Could you find each line of the data below that contains the word "prices" and copy those lines?

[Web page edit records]
:::::

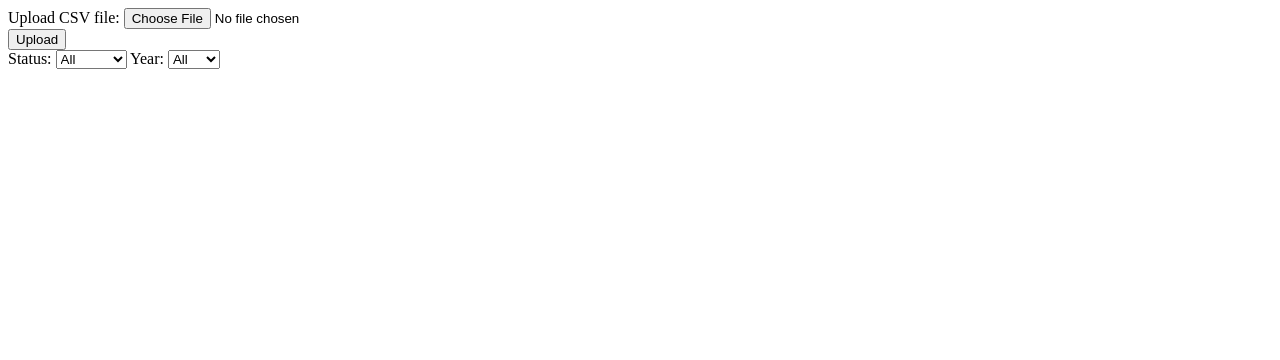
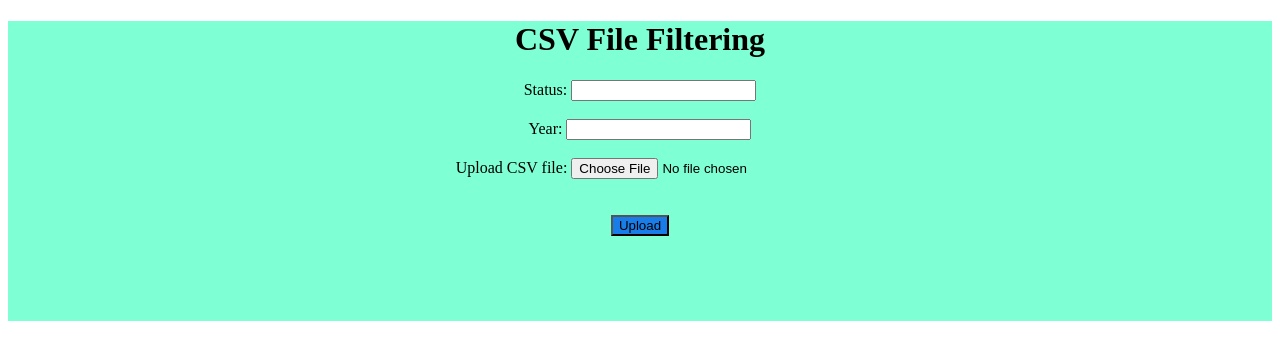
Before and after one commit to shone5/task, a Django app: page / in a window 1280 px wide. Shown: the top 360 px of the page. Run offline with Django 4.2, Linux system fonts and the light colour scheme.

Commit message:
Add files via upload

```diff
--- a/myproject/Myapp/admin.py
+++ b/myproject/Myapp/admin.py
@@ -1,3 +1,6 @@
 from django.contrib import admin
 
+from Myapp.models import SalesData
+
 # Register your models here.
+admin.site.register(SalesData)
--- a/myproject/Myapp/models.py
+++ b/myproject/Myapp/models.py
@@ -3,6 +3,9 @@ from django.db import models
 # Create your models here.
 class SalesData(models.Model):
     status = models.CharField(max_length=50,null=True,blank=True)
-    year = models.IntegerField(null=True,blank=True)
+    year = models.CharField(max_length=50,null=True,blank=True)
+    K = models.CharField(max_length=50,null=True,blank=True)
+    M = models.CharField(max_length=50,null=True,blank=True)
     quantity = models.IntegerField(null=True,blank=True)
+    orderno = models.IntegerField(null=True,blank=True)
     price = models.FloatField(null=True,blank=True)
--- a/myproject/Myapp/templates/home_page.html
+++ b/myproject/Myapp/templates/home_page.html
@@ -1,36 +1,36 @@
 <!DOCTYPE html>
 <html>
 <head>
-	<title>Upload CSV</title>
+    <title>Upload CSV</title>
 </head>
 <body>
 <!-- upload_form.html -->
 <form method="post" enctype="multipart/form-data">
-  {% csrf_token %}
-  <label for="csv_file">Upload CSV file:</label>
-  <input type="file" name="csv_file" required>
-  <br>
-  <button type="submit">Upload</button>
+    {% csrf_token %}
+    <div style="text-align:center;background-color: aquamarine;height:300px;">
+        <!--      <label for="quantity">Quantity:</label>-->
+        <!--    <input type="number" name="quantity" id="quantity"><br>-->
+        <h1><strong>CSV File Filtering</strong></h1>
+
+        <label for="status">Status:</label>
+        <input type="text" name="status" id="status"><br><br>
+
+        <!--    <label for="price">Price:</label>-->
+        <!--    <input type="number" name="price" id="price"><br>-->
+        <label for="year">Year:</label>
+        <input type="text" name="year" id="year"><br><br>
+        <label for="csv_file">Upload CSV file:</label>
+        <input type="file" name="csv_file" required>
+        <br><br><br>
+        <button type="submit" style="background-color: rgb(25, 125, 233);">Upload</button>
+    </div>
 </form>
-<!-- filter_form.html -->
-<form method="get">
-  <label for="status">Status:</label>
-  <select name="status">
-    <option value="">All</option>
-    <option value="pending">Pending</option>
-    <option value="shipped">Shipped</option>
-    <!-- add additional options as necessary -->
-  </select>
-  <label for="year">Year:</label>
-  <select name="year">
-    <option value="">All</option>
-    <option value="2001">2001</option>
-    <option value="2002">2002</option>
-    <option value="2003">2003</option>
-    <!-- add additional options as necessary
-
-
-
 
 </body>
+<style>
+    label{
+        font-size: medium;
+
+    }
+</style>
 </html>
--- a/myproject/Myapp/urls.py
+++ b/myproject/Myapp/urls.py
@@ -3,6 +3,7 @@ from Myapp import views
 
 urlpatterns = [
     path('', views.upload_csv, name='upload_csv'),
+    # path('filterdata/<st>/', views.filterdata, name='filterdata')
 
 
 ]
--- a/myproject/Myapp/views.py
+++ b/myproject/Myapp/views.py
@@ -1,20 +1,59 @@
 # views.py
 from django.shortcuts import render
 from Myapp.models import SalesData
+from datetime import datetime
+
 import csv
+
 
 def upload_csv(request):
     if request.method == 'POST' and request.FILES['csv_file']:
         csv_file = request.FILES['csv_file']
         decoded_file = csv_file.read().decode('utf-8').splitlines()
         reader = csv.DictReader(decoded_file)
-        upload_csv =SalesData.objects.all()
+
+        stat = request.POST.get('status')
+        # qty = request.POST.get('quantity')
+        # prices = request.POST.get('price')
+        year = request.POST.get('year')
+
+        queryset = SalesData.objects.all()
+        # if qty:
+        #     queryset = queryset.filter(quantity=qty,status=stat,price=prices,year=year)
+        if stat:
+            queryset = queryset.filter(status__icontains=stat)
+        # if prices:
+        #     queryset = queryset.filter(price=prices)
+        if year:
+            queryset = queryset.filter(year__icontains=year)
+        #
+        #     upload_csv =SalesData.objects.filter(status__icontain=st)
+        #     print("ooooooooooo")
+
         for row in reader:
             SalesData.objects.create(
                 status=row['status'],
+                orderno=row['orderno'],
+                K=row['K'],
+                M=row['M'],
                 year=row['year'],
                 quantity=row['quantity'],
                 price=row['price']
             )
-        return render(request, 'tables.html',{'upload_csv': upload_csv})
+
+
+        return render(request, 'tables.html', {'queryset':queryset})
     return render(request, 'home_page.html')
+
+# def filter_results(request):
+#     quantity = request.GET.get('quantity')
+#     price = request.GET.get('price')
+#
+#     queryset = SalesData.objects.all()
+#     if quantity:
+#         queryset = queryset.filter(quantity=quantity)
+#     if price:
+#         queryset = queryset.filter(price=price)
+#
+#     context = {'queryset': queryset}
+#     return render(request, 'tables.html', context)
```
Also changed, not shown: myproject/Myapp/templates/tables.html (+17 -2 lines), myproject/Myapp/migrations/0004_alter_salesdata_quantity_alter_salesdata_year.py (added), myproject/Myapp/migrations/0005_alter_salesdata_year.py (added), myproject/Myapp/migrations/0006_alter_salesdata_quantity.py (added), myproject/Myapp/migrations/0007_salesdata_orderno_salesdata_size_salesdata_vtype.py (added), myproject/Myapp/migrations/0008_rename_size_salesdata_k_rename_vtype_salesdata_m.py (added), 1 other file.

:::::

* [Worked solution]:
+        # prices = request.POST.get('price')
+        #     queryset = queryset.filter(quantity=qty,status=stat,price=prices,year=year)
+        # if prices:
+        #     queryset = queryset.filter(price=prices)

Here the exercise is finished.